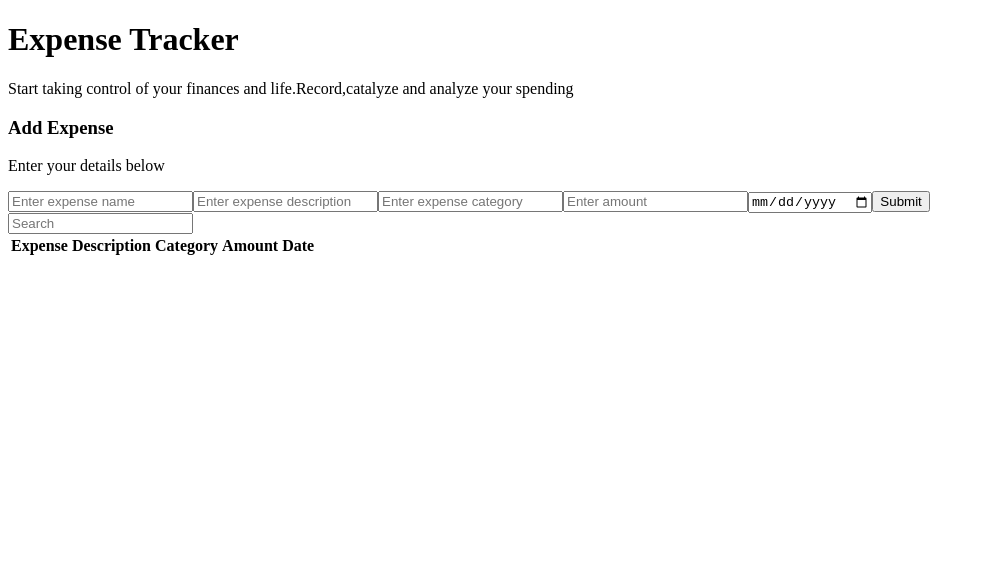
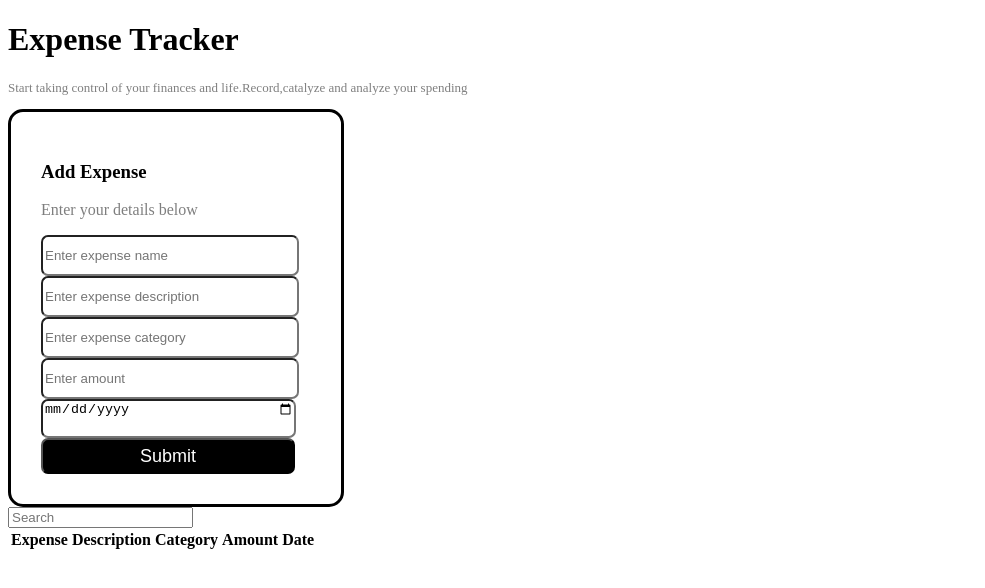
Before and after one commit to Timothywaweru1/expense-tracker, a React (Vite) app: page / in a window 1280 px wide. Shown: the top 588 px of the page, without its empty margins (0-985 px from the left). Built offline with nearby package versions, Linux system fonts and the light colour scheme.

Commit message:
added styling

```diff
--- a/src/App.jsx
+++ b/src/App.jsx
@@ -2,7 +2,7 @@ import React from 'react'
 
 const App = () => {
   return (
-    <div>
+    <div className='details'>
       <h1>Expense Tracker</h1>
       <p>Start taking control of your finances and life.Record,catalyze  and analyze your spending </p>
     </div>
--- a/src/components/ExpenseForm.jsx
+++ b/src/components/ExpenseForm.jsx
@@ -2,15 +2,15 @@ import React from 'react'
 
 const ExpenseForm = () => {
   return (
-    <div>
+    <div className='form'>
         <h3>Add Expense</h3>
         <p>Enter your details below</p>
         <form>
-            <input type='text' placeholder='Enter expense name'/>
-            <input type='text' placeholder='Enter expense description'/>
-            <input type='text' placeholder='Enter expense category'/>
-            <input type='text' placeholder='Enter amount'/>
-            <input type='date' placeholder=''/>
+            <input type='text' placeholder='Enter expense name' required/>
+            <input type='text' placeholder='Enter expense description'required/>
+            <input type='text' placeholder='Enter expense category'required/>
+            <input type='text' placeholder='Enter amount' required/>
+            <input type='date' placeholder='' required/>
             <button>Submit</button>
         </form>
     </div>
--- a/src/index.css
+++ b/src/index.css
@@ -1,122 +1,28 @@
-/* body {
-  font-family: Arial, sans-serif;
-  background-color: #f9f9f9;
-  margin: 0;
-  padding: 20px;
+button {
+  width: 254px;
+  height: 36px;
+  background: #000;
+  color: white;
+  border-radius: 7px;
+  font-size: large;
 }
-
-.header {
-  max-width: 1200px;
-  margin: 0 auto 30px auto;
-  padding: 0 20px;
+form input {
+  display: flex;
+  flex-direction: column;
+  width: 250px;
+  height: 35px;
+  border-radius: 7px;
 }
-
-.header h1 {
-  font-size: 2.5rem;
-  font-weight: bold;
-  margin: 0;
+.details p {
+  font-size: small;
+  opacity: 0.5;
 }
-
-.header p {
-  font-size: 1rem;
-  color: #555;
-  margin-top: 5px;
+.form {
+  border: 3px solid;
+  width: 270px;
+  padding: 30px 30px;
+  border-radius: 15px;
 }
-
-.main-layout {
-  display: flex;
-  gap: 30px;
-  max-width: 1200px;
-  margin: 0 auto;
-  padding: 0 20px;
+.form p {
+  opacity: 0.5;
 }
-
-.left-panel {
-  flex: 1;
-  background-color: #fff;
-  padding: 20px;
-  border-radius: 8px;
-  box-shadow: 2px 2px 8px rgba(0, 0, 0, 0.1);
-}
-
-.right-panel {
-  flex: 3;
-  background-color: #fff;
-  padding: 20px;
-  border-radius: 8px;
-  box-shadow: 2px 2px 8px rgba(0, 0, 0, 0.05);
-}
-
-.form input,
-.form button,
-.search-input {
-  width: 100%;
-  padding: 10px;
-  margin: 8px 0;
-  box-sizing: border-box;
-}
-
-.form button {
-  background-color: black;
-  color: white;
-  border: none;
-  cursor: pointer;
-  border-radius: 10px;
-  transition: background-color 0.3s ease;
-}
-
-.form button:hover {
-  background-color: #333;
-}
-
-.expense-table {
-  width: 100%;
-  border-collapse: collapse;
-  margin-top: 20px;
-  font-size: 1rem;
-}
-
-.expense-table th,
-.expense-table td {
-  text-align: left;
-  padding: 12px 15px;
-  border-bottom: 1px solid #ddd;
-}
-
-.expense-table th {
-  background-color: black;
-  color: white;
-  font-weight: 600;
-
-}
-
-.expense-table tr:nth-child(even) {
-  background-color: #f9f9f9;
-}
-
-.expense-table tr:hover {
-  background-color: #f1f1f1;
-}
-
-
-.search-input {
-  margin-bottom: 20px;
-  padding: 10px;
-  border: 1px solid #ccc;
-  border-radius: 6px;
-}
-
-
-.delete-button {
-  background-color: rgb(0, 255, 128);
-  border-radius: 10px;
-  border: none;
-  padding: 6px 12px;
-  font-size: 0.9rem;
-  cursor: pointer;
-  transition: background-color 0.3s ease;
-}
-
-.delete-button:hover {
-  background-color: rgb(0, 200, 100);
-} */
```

==

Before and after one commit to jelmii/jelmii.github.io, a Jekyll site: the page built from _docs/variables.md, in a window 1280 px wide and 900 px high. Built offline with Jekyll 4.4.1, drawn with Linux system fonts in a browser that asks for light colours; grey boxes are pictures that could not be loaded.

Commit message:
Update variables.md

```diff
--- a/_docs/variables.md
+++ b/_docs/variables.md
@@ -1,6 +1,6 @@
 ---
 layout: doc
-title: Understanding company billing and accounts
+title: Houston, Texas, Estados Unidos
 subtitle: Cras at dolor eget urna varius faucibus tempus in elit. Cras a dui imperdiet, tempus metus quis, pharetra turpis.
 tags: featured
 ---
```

> _To do_
Where the word "solid" shows up in a line of the records above, count that line; then give the count by itself.

> _Solution to the exercise_
3